[[ Dataset entries open ]]

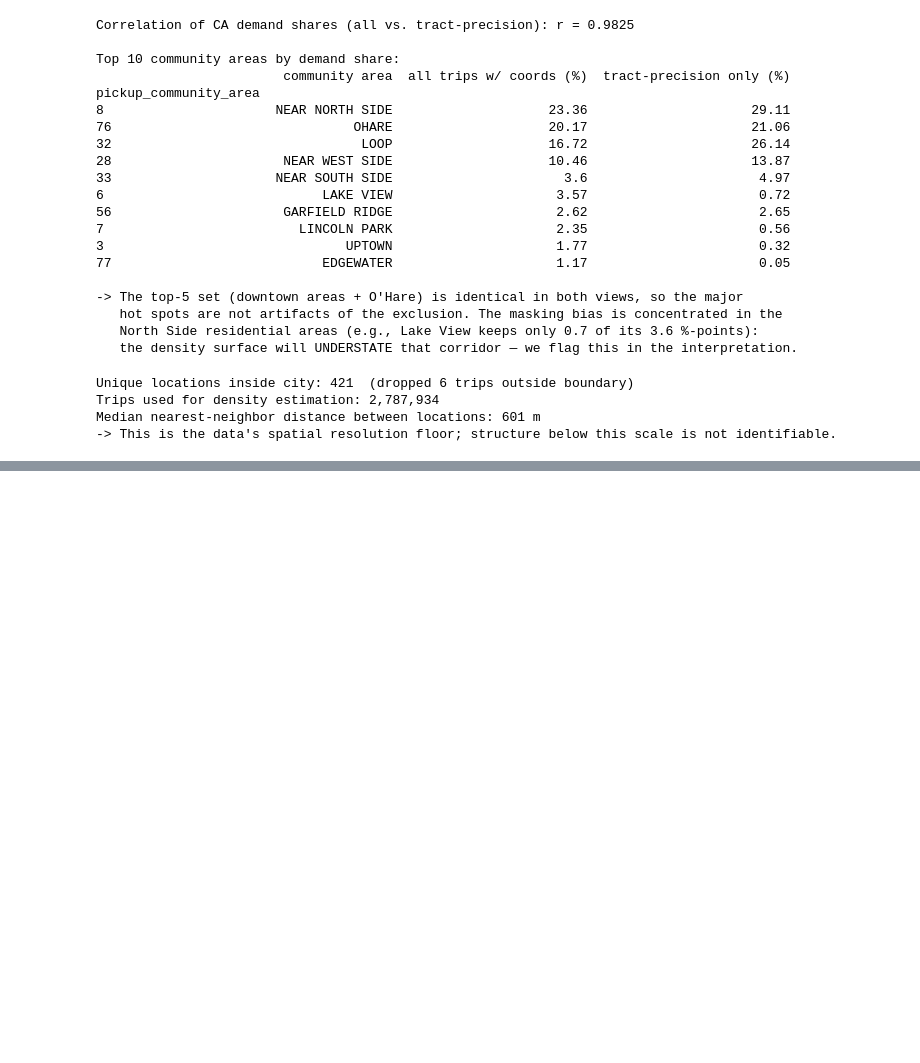
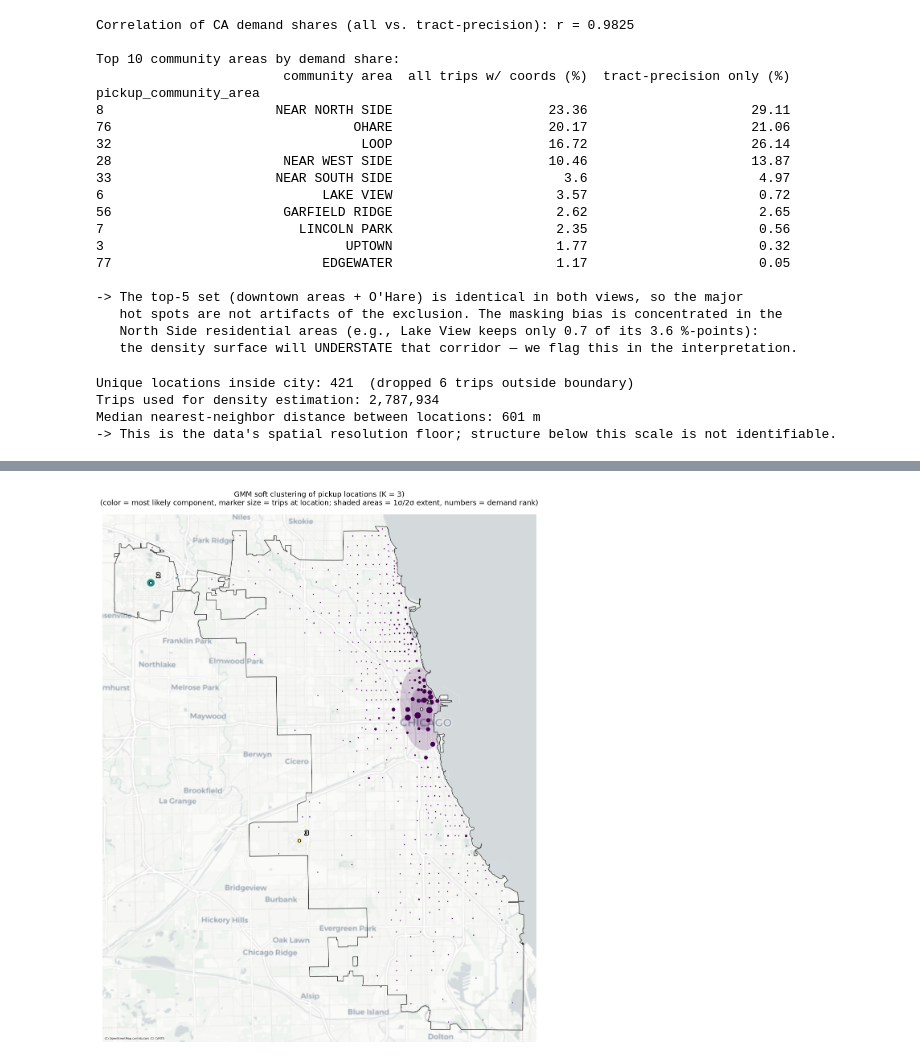
Before and after one commit to nbringew/AAA_Team_1, a Jupyter notebook: notebooks/02_gmm.ipynb, the cells around one changed output, grey strips where cells are left out. Drawn from its saved outputs; the diff is of its cells as text; code cells hidden in the pictures; blank space fills up the shorter version.

```diff
--- a/notebooks/02_gmm.ipynb
+++ b/notebooks/02_gmm.ipynb
@@ -405 +357,41 @@ Each hot spot carries a demand share, an expected daily pickup volume and a spat
+# %%
+#| label: fig-gmm-clusters
+K_FINAL = 3  # chosen on interpretability (see above); the elbow K = 6 stays as fine-structure view
+
+# Final model on a larger sample, more restarts for stability
+X_fit = sample_pickups(400_000)
+gmm = GaussianMixture(n_components=K_FINAL, covariance_type='full', reg_covar=REG_COVAR,
+                      max_iter=500, n_init=3, random_state=RANDOM_STATE).fit(X_fit)
+order = np.argsort(gmm.weights_)[::-1]  # components ranked by demand share
+
+# GMM soft-clustering view: each pickup location colored by its most likely component
+# (gmm.predict; soft memberships would be gmm.predict_proba). Component extents are drawn
+# as shaded 1σ/2σ regions in the component's color — the overlap makes the core darker.
+fig, ax = plt.subplots(figsize=(12, 14))
+labels = gmm.predict(XY)
+cmap = plt.get_cmap(DENSITY_CMAP)
+ax.scatter(XY[:, 0], XY[:, 1], c=labels, cmap=DENSITY_CMAP, vmin=0, vmax=K_FINAL - 1, zorder=3,
+           s=5 + 195 * np.sqrt(W / W.max()),  # marker size ~ trips at that location
+           edgecolors='white', linewidths=0.4)
+for rank, idx in enumerate(order, start=1):
+    mean = gmm.means_[idx]
+    draw_ellipse(mean, gmm.covariances_[idx], ax=ax, zorder=2,
+                 facecolor=cmap(idx / (K_FINAL - 1)), edgecolor='none', alpha=0.18,
+                 clip_path=(city_clip, ax.transData))
+    ax.plot(*mean, marker='o', color='white', markeredgecolor='black', markersize=5, zorder=5)
+    ax.annotate(str(rank), xy=mean, xytext=(mean[0] + 450, mean[1] + 450),
+                color='white', fontsize=11, fontweight='bold',
+                path_effects=[pe.withStroke(linewidth=2.5, foreground='black')], zorder=6)
+city_metric.boundary.plot(ax=ax, color='#333333', linewidth=1.0, zorder=1)
+ax.set_xlim(xmin - 1000, xmax + 1000)
+ax.set_ylim(ymin - 1000, ymax + 1000)
+ctx.add_basemap(ax, crs=CRS_METRIC, source=BASEMAP, zorder=0, attribution_size=5)
+ax.set_title(f'GMM soft clustering of pickup locations (K = {K_FINAL})\n'
+             '(color = most likely component, marker size = trips at location; shaded areas = 1σ/2σ extent, numbers = demand rank)',
+             fontsize=13)
+ax.set_axis_off()
+plt.tight_layout()
+plt.show()
+# %% [output]
+[figure, added]
 # %% [markdown]
```
Also changed, not shown: parts of 20 cells of this notebook.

[[ Dataset entries closed ]]

Exercise prompt:
Work out how many lines of the records contain "mean", and reply with the number alone.

Solution to the problem:
4